Many producers still choose to naturally breed their cows using one bull for every 20 head of females, however, artificial insemination (AI) is also gaining ground with more ease and greater selection of genetic traits that need to be enhanced or increased in the breeding herd. AI is still far more popular in dairy production than beef, however the recent findings in advancing beef herd genetics have been discovered through artificial breeding using semen from numerous high quality bulls. Such bulls are often too expensive or too far away to be used to breed even one or two selected cows, however AI quickly and efficiently solves that issue. AI allows a producer to breed as few as one cow to one bull each without the added expenses of keeping a bull. Producers select the bulls they want to use through the use of a number system called Expected Progeny Differences or EPDs. This shows a numeric code for various traits including calving ease, milk, yearling weight, rib-eye area and scrotal circumference. Producers use these numbers to determine if future calves are to be sold or raised for breeding stock or beef production.
Beef bulls are start breeding at around a year of age, and can breed for as long as 5 to 15 years of age, depending on his temperament, structural soundness and fertility.

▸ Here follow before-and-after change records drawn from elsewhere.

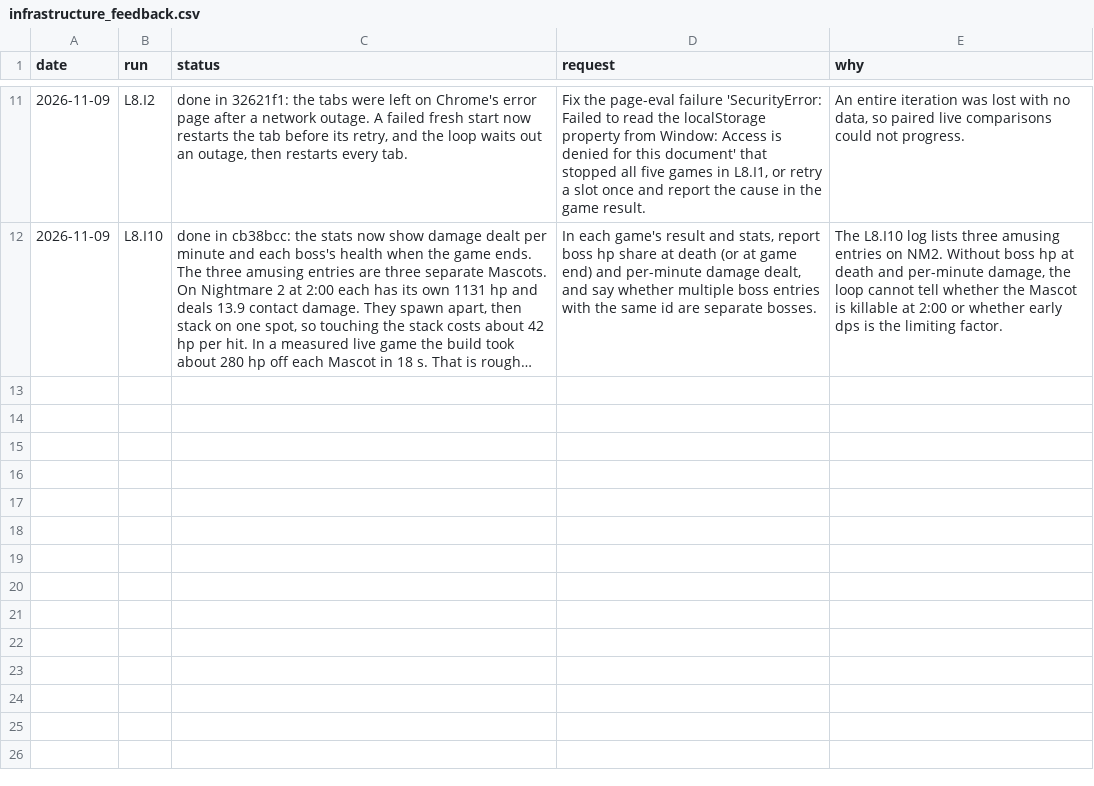
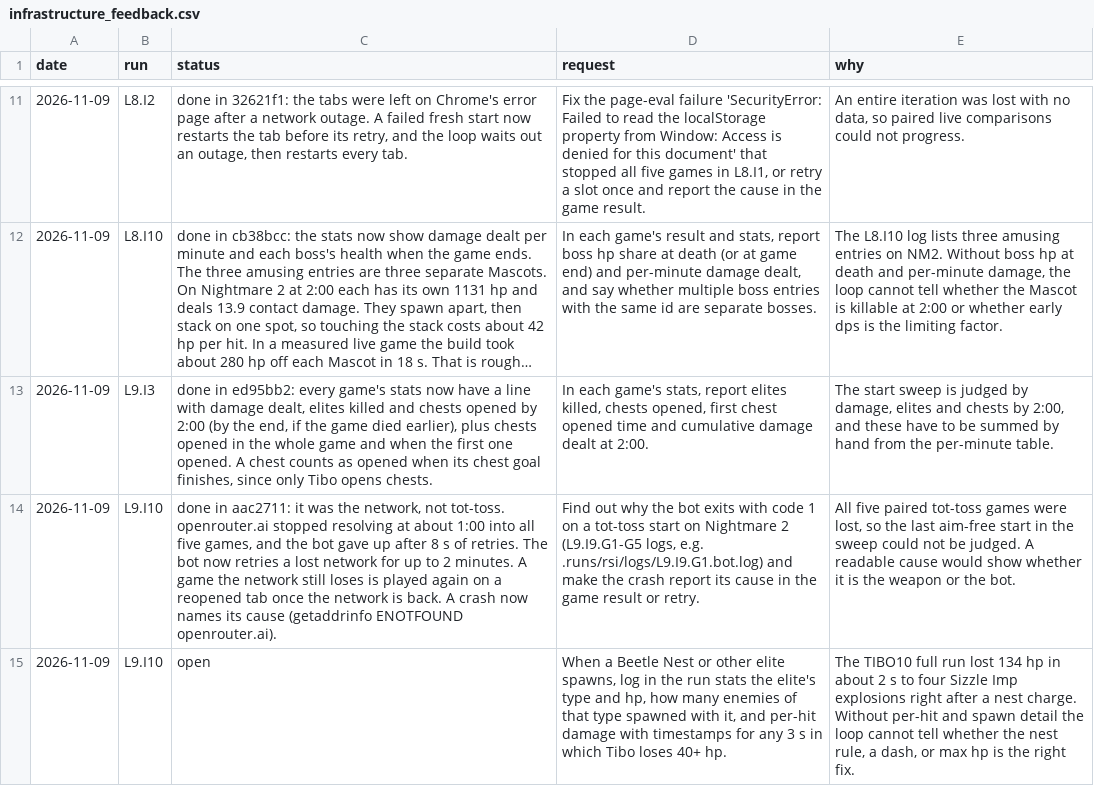
Before and after one commit to smirea/tibobit, a CSV file: gameplay/infrastructure_feedback.csv, drawn as a sheet; only a part is shown, gaps mark what is left out; long unchanged cells end in …; the diff names each change by its address in the sheet, - before the commit and + after, or states it on an @@ line.

```diff
--- a/gameplay/infrastructure_feedback.csv
+++ b/gameplay/infrastructure_feedback.csv
+row 13: 2026-11-09 | L9.I3 | done in ed95bb2: every game's stats now have a line with damage dealt, elites killed and chests opened by 2:00 (by the end, if the game died earlier), plus chests opened in the whole game and when the first one opened. A chest counts as opened when its chest goal finishes, since only Tibo opens chests. | In each game's stats, report elites killed, chests opened, first chest opened time and cumulative damage dealt at 2:00. | The start sweep is judged by damage, elites and chests by 2:00, and these have to be summed by hand from the per-minute table.
+row 14: 2026-11-09 | L9.I10 | done in aac2711: it was the network, not tot-toss. openrouter.ai stopped resolving at about 1:00 into all five games, and the bot gave up after 8 s of retries. The bot now retries a lost network for up to 2 minutes. A game the network still loses is played again on a reopened tab once the network is back. A crash now names its cause (getaddrinfo ENOTFOUND openrouter.ai). | Find out why the bot exits with code 1 on a tot-toss start on Nightmare 2 (L9.I9.G1-G5 logs, e.g. .runs/rsi/logs/L9.I9.G1.bot.log) and make the crash report its cause in the game result or retry. | All five paired tot-toss games were lost, so the last aim-free start in the sweep could not be judged. A readable cause would show whether it is the weapon or the bot.
+row 15: 2026-11-09 | L9.I10 | open | When a Beetle Nest or other elite spawns, log in the run stats the elite's type and hp, how many enemies of that type spawned with it, and per-hit damage with timestamps for any 3 s in which Tibo loses 40+ hp. | The TIBO10 full run lost 134 hp in about 2 s to four Sizzle Imp explosions right after a nest charge. Without per-hit and spawn detail the loop cannot tell whether the nest rule, a dash, or max hp is the right fix.
```
Also changed, not shown: 17 other files.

The breeding season for cow-calf operations can be any time of the year, however timing of breeding determines the time of year calves are born. Breeding season in the spring gives calves born in the late winter; cows bred in late summer means calves born in mid-spring. Breeding season usually lasts for around 90 days, however it can vary by more or less a month for some operations. Others may have a year-round breeding operation.
Calves are weaned off a few months later after the breeding season, usually when they are around 6 months of age, sometimes older. Conventional weaning practices still have cows and calves separated so that they no longer have contact with each other, and calves are sold off via the truck, or raised elsewhere where they cannot hear, smell or see their mothers. Both are quite stressful for both cows and calves, so some producers have opted for more stress-free weaning practices such as natural weaning where cows are expected to kick off their calves once they are getting close to calving, or fence-line weaning where a calf is able to smell and see his mother, but not touch or try to suckle. Most calves, once weaned, are sold into the start of beef production (see backgrounding and feedlot.)
Calving should be a process where the cows are able to do it all themselves without much help. Bull and cow selection helps with that, but so does good management. Cows and bred heifers need to be checked regularly for any calving difficulty problems or issues with females being able to bond with their calf. A large-animal veterinarian should be on speed-dial in case there’s problems a producer can’t handle by themselves.
Overall, cow-calf can be a big responsibility with much to manage and plan. Good planning and good management will make things easier and better for raising a cow-calf herd, no matter the size.